The Unwelcome One: Returning Home from Auschwitz
Besorgung - Lieferbarkeit unbestimmt
BeschreibungBefore the war, there had been eleven Jewish families, fifty people in all, in the small German town of Schmallenberg. But when Hans Frankenthal returned in 1945 at the age of nineteen, orphaned and robbed of his youth by the Nazis, he found that all the Jews of Schmallenberg had disappeared -- no one who remained was interested in what had happened to them or to him. Here, Frankenthal tells his story of the horrors of the Holocaust survived by one man, and its aftermath.Summoning the vanished world of Jewish livestock dealers in rural Germany, the milieu of his boyhood, Frankenthal paints a clear picture of what it was like to live as a Jew in a small German town before and after the Nazis came to power. He gives a harrowing account of his family's deportation to Auschwitz and of his "life" and his brother's as slave laborers in an I.G. Farben factory near the death camp where his parents perished. When, acting on his father's last words to him, Frankenthal returns to his hometown, we get a rare firsthand look at the postwar experience of a Jewish survivor in small-town Germany. A sobering snapshot of a reckoning denied and delayed, Frankenthal's account of his own postwar trials and of his fellow citizens' reaction to the Jewish tragedy is an important reminder of how much of history resides in one person's story, and how much depends on our willingness to hear it.

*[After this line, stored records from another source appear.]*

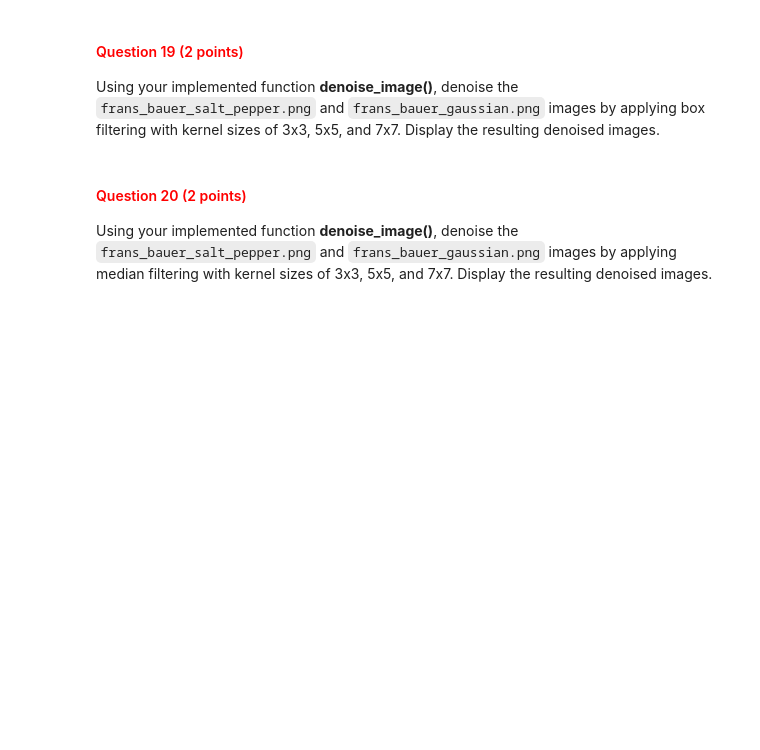
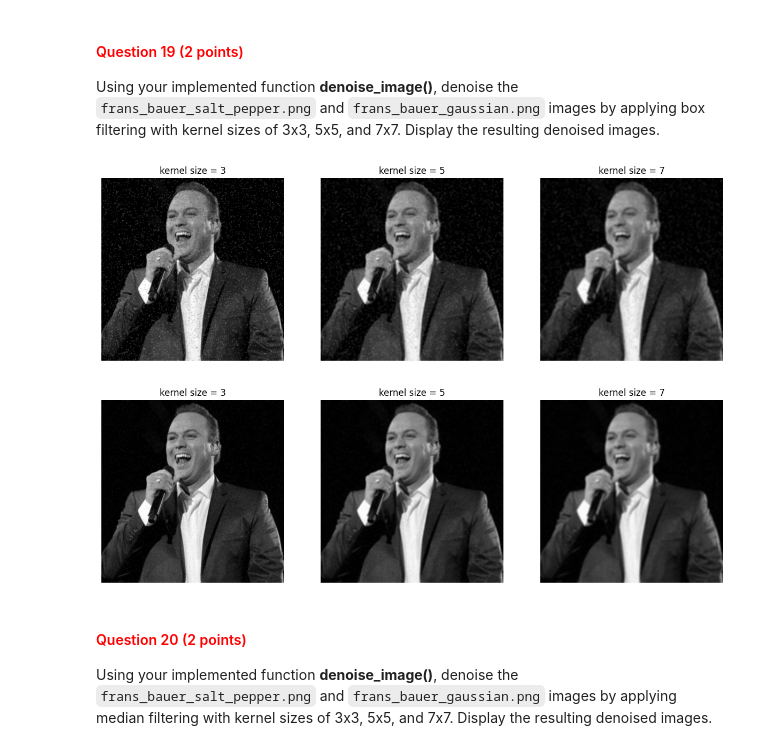
Before and after one commit to izzikampono/cv1-lab-2, a Jupyter notebook: cv1-lab-2.ipynb, the cells around one changed output. Drawn from its saved outputs; the diff is of its cells as text; code cells hidden in the pictures; blank space fills up the shorter version.

```diff
--- a/cv1-lab-2.ipynb
+++ b/cv1-lab-2.ipynb
@@ -696,14 +740,19 @@ def denoise_image(input_image, kernel_type, kernel_size=3, sigma=1):
     if kernel_type == 'box':
 
         # YOUR CODE HERE
+        denoised_image = cv2.blur(input_image, (kernel_size, kernel_size))
 
     elif kernel_type == 'median':
 
         # YOUR CODE HERE
+        if kernel_size % 2 == 0:
+            kernel_size += 1  # to make it an odd number
+        denoised_image = cv2.medianBlur(input_image, kernel_size)
 
     elif kernel_type == 'gaussian':
 
         # YOUR CODE HERE
+        denoised_image = cv2.GaussianBlur(input_image, (kernel_size, kernel_size), sigma)
 
     else:
         raise ValueError('Kernel type not implemented. Choose between "box", "median", or "gaussian".')
@@ -719,3 +766,21 @@ Using your implemented function **denoise_image()**, denoise the `frans_bauer_sa
+# %%
+# YOUR CODE HERE
+salt_pepper_img = cv2.imread('images/frans_bauer_salt_pepper.png')
+gaussian_img = cv2.imread('/images/frans_bauer_gaussian.png')
+fig, axes = plt.subplots(1, 3, figsize=(15, 8))
+for idx,kernel_size in enumerate([3,5,7]) :
+    axes[idx].imshow(denoise_image(salt_pepper_img,kernel_type='box',kernel_size=kernel_size))
+    axes[idx].axis('off')
+    axes[idx].set_title(f"kernel size = {kernel_size}")
+
+fig, axes = plt.subplots(1, 3, figsize=(15, 8))
+for idx,kernel_size in enumerate([3,5,7]) :
+    axes[idx].imshow(denoise_image(gaussian_img,kernel_type='box',kernel_size=kernel_size))
+    axes[idx].axis('off')
+    axes[idx].set_title(f"kernel size = {kernel_size}")
+# %% [output]
+[figure, added]
+[figure, added]
 # %% [markdown]
 <a id="question-20"></a>
 #### <font color='#FF0000'>Question 20 (2 points)</font>
```
Also changed, not shown: parts of 24 cells of this notebook.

PortraitHANS FRANKENTHAL was born in 1926 in Schmalienberg in the Sauerland region of Germany. In 1943, his family was deported to Auschwitz, where his parents were sent at once to the gas chambers. Hans and his brother Ernst survived slave labor in the Monowitz and Mittelbau Dora concentration camps. Liberated by the Red Army in 1945, Frankenthal returned to Schmallenberg, where he ran a butcher shop and worked as a livestock dealer. He died in December 1999. JOHN A. BROADWIN is also the translator of Waiting for Hope: Jewish Displaced Persons in Post-World War II Germany (2001), Maybe Luck Isn't Just Chance (1998) and co-translator of Invisible Walls and To Remember is to Heal (1999) all published by Northwestern University Press.
Untertitel: Bilingual. Sprache: Englisch.
Verlag: NORTHWESTERN UNIV PR
Erscheinungsdatum: Dezember 2002
Seitenanzahl: 184 Seiten